In that case there ought to be elaborate theses and many thousands of books devoted to a serious and multi-faceted argument for the existence of Santa Claus. Please direct me to them. If the case for rejection is the same, then I suggest that the case for acceptance in both cases is also what we would reasonably expect to find, by analogy.
By insulting ex-Christians, mischaracterizing us, and denigrating us and our experiences, many Christians hope to keep their own beliefs intact and frighten those in the tribe out of examining things too closely.
Some do that. It’s the wrong way to go about things. It has not been shown that all or anywhere near all Christians act in this way. But there sure is a mountain of insults towards Christians on every online atheist website I’ve ever seen.
Moreover, they seek to maintain and enforce their imaginary superiority over us. It’s not very loving, but their version of Christianity was never about love.

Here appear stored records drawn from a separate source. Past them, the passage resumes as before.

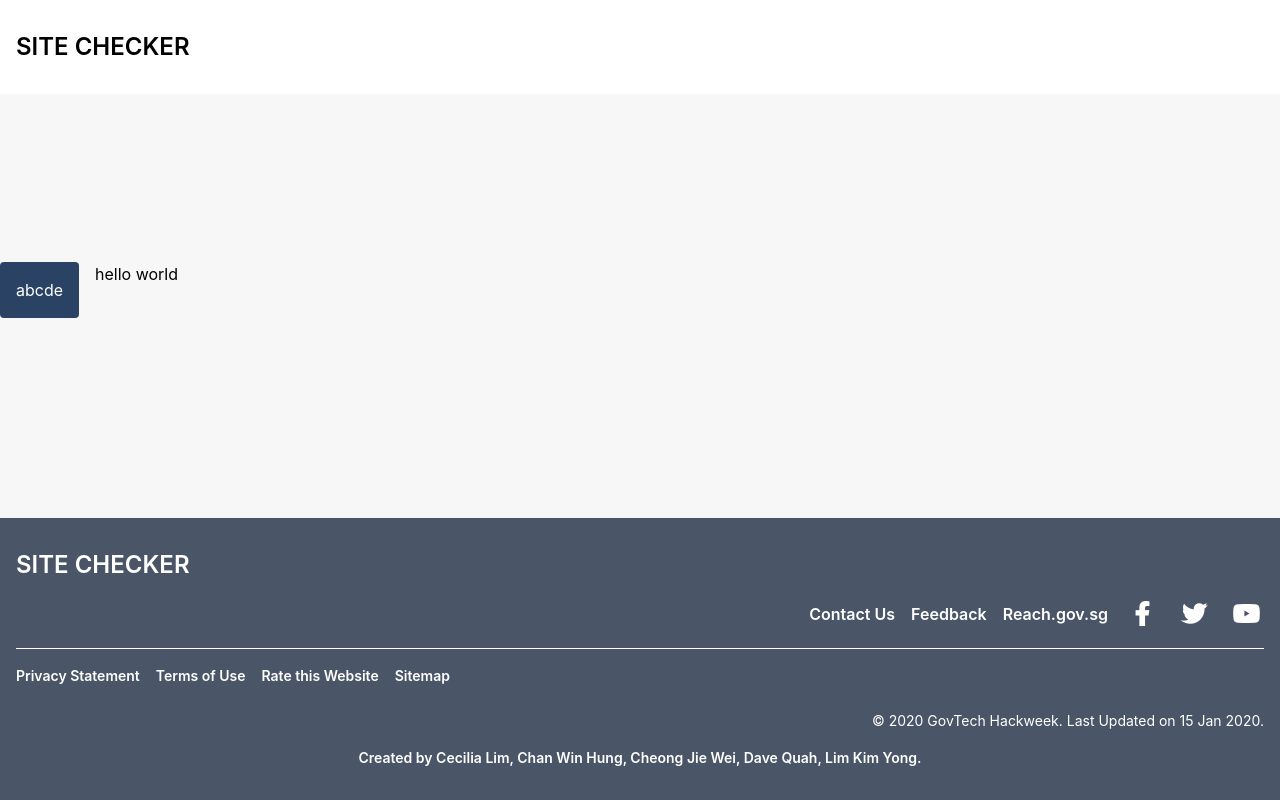
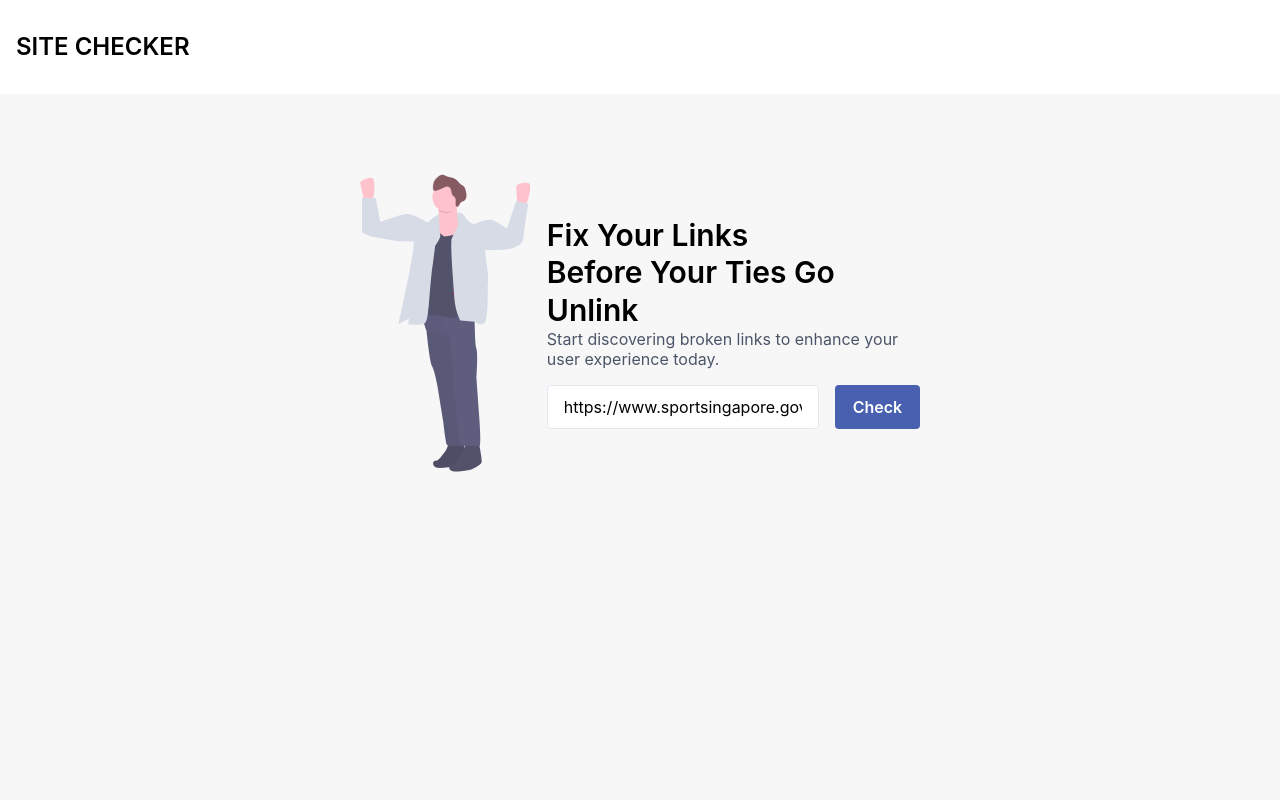
Before and after one commit to Milleus/euterpe, a React (Create React App) app in the folder demo-dashboard/: page /adhoc-scan in a window 1280 px wide. Built offline with nearby package versions, Linux system fonts and the light colour scheme.

Commit message:
[dave] update adhoc scan page

```diff
--- a/demo-dashboard/src/pages/AdhocScanPage/AdhocScanPage.tsx
+++ b/demo-dashboard/src/pages/AdhocScanPage/AdhocScanPage.tsx
@@ -1,29 +1,50 @@
 import React, { FC } from "react";
+import { withRouter, RouteComponentProps } from "react-router-dom";
 
-import GridContainer from "../../shared-components/GridContainer";
-import PageFooter from "../../components/PageFooter";
+import { DASHBOARD_PAGE } from "../../routes";
+import bicepMan from "./images/bicep_man.png";
+import Button, { ButtonAppearance } from "../../shared-components/Button";
 import PageHeader from "../../components/PageHeader";
 
-const AdhocScanPage: FC<{}> = () => {
+const AdhocScanPage: FC<RouteComponentProps> = ({ history }) => {
+  const handleClick = () => {
+    history.push(DASHBOARD_PAGE);
+  };
+
   return (
-    <div className="min-h-screen flex flex-col justify-between">
+    <>
       <PageHeader />
 
-      <GridContainer>
-        <div className="flex -mx-4">
-          <button
-            disabled
-            className="bg-blue-900 text-white p-4 rounded disabled:opacity-75"
-          >
-            abcde
-          </button>
-          <div className="w-full px-4">hello world</div>
+      <div className="flex items-center justify-center p-20">
+        <div className="w-auto mr-4">
+          <img src={bicepMan} alt="bicep_man" />
         </div>
-      </GridContainer>
-
-      <PageFooter />
-    </div>
+        <div className="w-1/3 flex flex-col justify-center">
+          <h1>
+            Fix Your Links
+            <br />
+            Before Your Ties Go Unlink
+          </h1>
+          <p className="text-gray-700 leading-tight mb-4">
+            Start discovering broken links to enhance your
+            <br />
+            user experience today.
+          </p>
+          <div className="flex">
+            <input
+              className="w-full border py-2 px-4 rounded mr-4"
+              type="text"
+              value="https://www.sportsingapore.gov.sg/"
+              readOnly={true}
+            ></input>
+            <Button appearance={ButtonAppearance.PRIMARY} onClick={handleClick}>
+              Check
+            </Button>
+          </div>
+        </div>
+      </div>
+    </>
   );
 };
 
-export default AdhocScanPage;
+export default withRouter(AdhocScanPage);
--- a/demo-dashboard/src/pages/NotFoundPage/NotFoundPage.tsx
+++ b/demo-dashboard/src/pages/NotFoundPage/NotFoundPage.tsx
@@ -3,19 +3,22 @@ import React, { FC } from "react";
 import PageFooter from "../../components/PageFooter";
 import PageHeader from "../../components/PageHeader";
 import { ADHOC_SCAN_PAGE } from "../../routes";
+import GridContainer from "../../shared-components/GridContainer";
 
 const NotFoundPage: FC<{}> = () => {
   return (
     <div className="min-h-screen flex flex-col justify-between">
       <PageHeader />
 
-      <div className="flex flex-col justify-center items-center">
+      <GridContainer>
+        <div className="w-full flex flex-col justify-center items-center p-20">
           <h1 className="mb-4">Opps! Something went wrong.</h1>
           <p>
             Page cannot be found. Click <a href={ADHOC_SCAN_PAGE}>here</a> to
             return to home.
           </p>
         </div>
+      </GridContainer>
 
       <PageFooter />
     </div>
--- a/demo-dashboard/src/shared-components/Button/Button.tsx
+++ b/demo-dashboard/src/shared-components/Button/Button.tsx
@@ -2,7 +2,8 @@ import classnames from "classnames";
 import React, { FC, ReactNode, MouseEventHandler } from "react";
 
 export enum ButtonAppearance {
-  PRIMARY = "primary"
+  PRIMARY = "primary",
+  SECONDARY = "secondary"
 }
 
 interface Props {
@@ -22,14 +23,16 @@ const Button: FC<Props> = ({
 }) => {
   const buttonConditionalClass = {
     "bg-checker-primary border-checker-primary text-white":
-      appearance === ButtonAppearance.PRIMARY
+      appearance === ButtonAppearance.PRIMARY,
+    "bg-white border-checker-primary text-checker-primary":
+      appearance === ButtonAppearance.SECONDARY
   };
 
   return (
     <button
       type={type}
       className={classnames(
-        `py-2 px-4 border-2 rounded focus:outline-none hover:shadow-md`,
+        `py-2 px-4 border-2 font-semibold rounded hover:shadow-md`,
         buttonConditionalClass,
         className
       )}
--- a/demo-dashboard/src/styles/index.css
+++ b/demo-dashboard/src/styles/index.css
@@ -2,6 +2,11 @@
 
 * {
   @apply font-sans;
+}
+
+body,
+#root {
+  @apply min-h-screen;
 }
 
 body {
@@ -37,7 +42,7 @@ h4 {
 }
 
 a {
-  @apply text-blue-400;
+  @apply text-blue-500;
   @apply font-semibold;
   @apply no-underline;
 }
```
Also changed, not shown: demo-dashboard/src/pages/AdhocScanPage/images/bicep_man.png (added), demo-dashboard/src/styles/tailwind.css. Lines whose indentation alone changed are shown as unchanged.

See my previous comment.
It’s just so weird that a totes-for-realsies omnimax god can’t rein his “children” in a little better than this.
God didn’t create robots. We have a free will to act as we choose. That’s why the world is in the mess it’s in. So many reject God or (if believers) live as if He makes no difference in reality at all.
No apologists make a serious career out of proving that Santa Claus is real.
Exactly my point. There is no comparison here.
In similar fashion, nothing supernatural happens in Christianity–or in any religion.
No proof is offered for such a sweeping statement.
Photo credit: geralt (August 2017) [public domain / Wikimedia Commons]
Summary: I analyze and criticize atheist Captain Cassidy’s extended attempted (absurd) analogy between the evidence for Santa Claus and that for Christianity (the “Santa Claus” argument).